[Revision comparison data]
◆ ◆ ◆ ◆ ◆
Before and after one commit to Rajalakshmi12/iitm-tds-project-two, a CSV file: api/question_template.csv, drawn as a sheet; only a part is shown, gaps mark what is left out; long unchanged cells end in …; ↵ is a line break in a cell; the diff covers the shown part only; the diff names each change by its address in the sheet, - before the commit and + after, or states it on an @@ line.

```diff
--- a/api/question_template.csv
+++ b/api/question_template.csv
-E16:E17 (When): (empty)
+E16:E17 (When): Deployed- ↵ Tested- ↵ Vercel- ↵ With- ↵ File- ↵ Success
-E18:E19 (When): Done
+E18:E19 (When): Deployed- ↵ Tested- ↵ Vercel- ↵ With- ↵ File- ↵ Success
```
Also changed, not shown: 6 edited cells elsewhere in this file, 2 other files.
◆ ◆ ◆ ◆ ◆
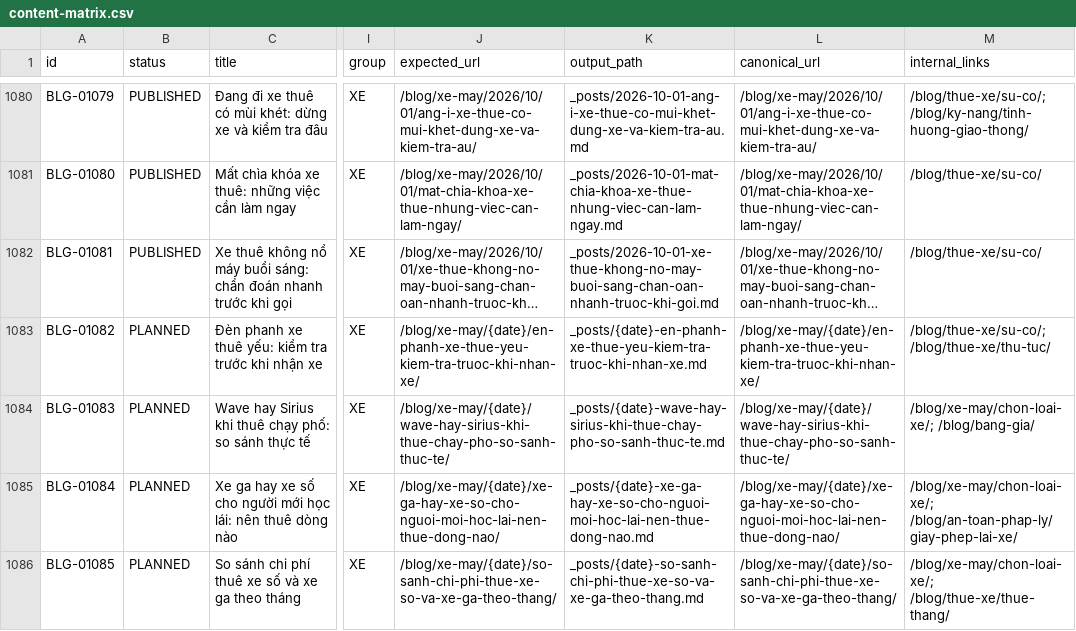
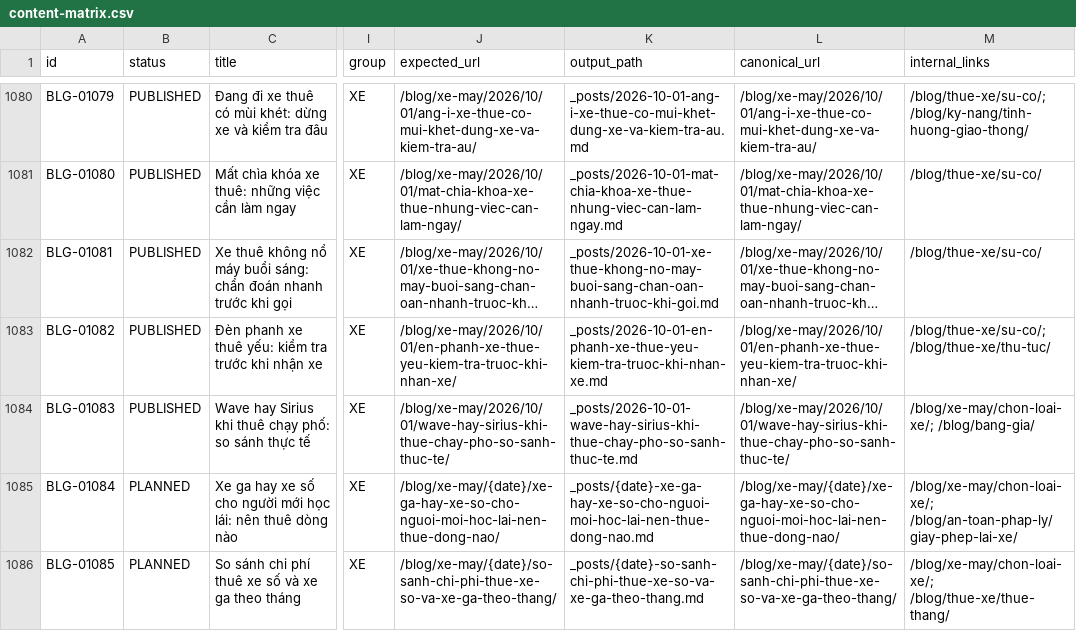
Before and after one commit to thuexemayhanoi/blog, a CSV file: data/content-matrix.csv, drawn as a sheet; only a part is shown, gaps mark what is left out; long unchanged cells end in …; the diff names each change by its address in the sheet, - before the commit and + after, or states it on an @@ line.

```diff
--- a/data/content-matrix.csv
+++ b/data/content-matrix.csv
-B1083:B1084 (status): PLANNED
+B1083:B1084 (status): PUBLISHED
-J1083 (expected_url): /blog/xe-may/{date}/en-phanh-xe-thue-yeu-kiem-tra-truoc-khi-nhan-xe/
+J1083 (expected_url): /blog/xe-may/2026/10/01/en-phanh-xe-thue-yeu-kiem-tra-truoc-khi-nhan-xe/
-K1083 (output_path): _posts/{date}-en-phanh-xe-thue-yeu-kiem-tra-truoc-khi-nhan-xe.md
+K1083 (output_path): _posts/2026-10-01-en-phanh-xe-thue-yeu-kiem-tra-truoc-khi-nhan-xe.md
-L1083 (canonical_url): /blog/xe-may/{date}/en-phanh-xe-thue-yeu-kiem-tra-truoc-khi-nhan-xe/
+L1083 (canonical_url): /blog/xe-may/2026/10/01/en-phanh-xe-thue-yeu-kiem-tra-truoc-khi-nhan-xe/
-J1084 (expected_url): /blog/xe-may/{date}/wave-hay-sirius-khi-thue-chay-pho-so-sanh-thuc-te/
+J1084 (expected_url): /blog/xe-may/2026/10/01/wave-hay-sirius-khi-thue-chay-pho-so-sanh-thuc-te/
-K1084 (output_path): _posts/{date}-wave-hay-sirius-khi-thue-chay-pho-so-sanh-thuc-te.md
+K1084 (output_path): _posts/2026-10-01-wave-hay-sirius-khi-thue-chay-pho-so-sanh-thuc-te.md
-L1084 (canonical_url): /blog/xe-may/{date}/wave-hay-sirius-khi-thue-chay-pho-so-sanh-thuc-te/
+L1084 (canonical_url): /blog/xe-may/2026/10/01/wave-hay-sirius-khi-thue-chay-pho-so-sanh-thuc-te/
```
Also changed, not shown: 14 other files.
◆ ◆ ◆ ◆ ◆
Each line in the entries above, starting at the line with "to Rajalakshmi12/iitm-tds-project-two, a" and ending at the line with "Also changed, not shown: 6", is to be printed exactly, and only those lines.

Before and after one commit to Rajalakshmi12/iitm-tds-project-two, a CSV file: api/question_template.csv, drawn as a sheet; only a part is shown, gaps mark what is left out; long unchanged cells end in …; ↵ is a line break in a cell; the diff covers the shown part only; the diff names each change by its address in the sheet, - before the commit and + after, or states it on an @@ line.

```diff
--- a/api/question_template.csv
+++ b/api/question_template.csv
-E16:E17 (When): (empty)
+E16:E17 (When): Deployed- ↵ Tested- ↵ Vercel- ↵ With- ↵ File- ↵ Success
-E18:E19 (When): Done
+E18:E19 (When): Deployed- ↵ Tested- ↵ Vercel- ↵ With- ↵ File- ↵ Success
```
Also changed, not shown: 6 edited cells elsewhere in this file, 2 other files.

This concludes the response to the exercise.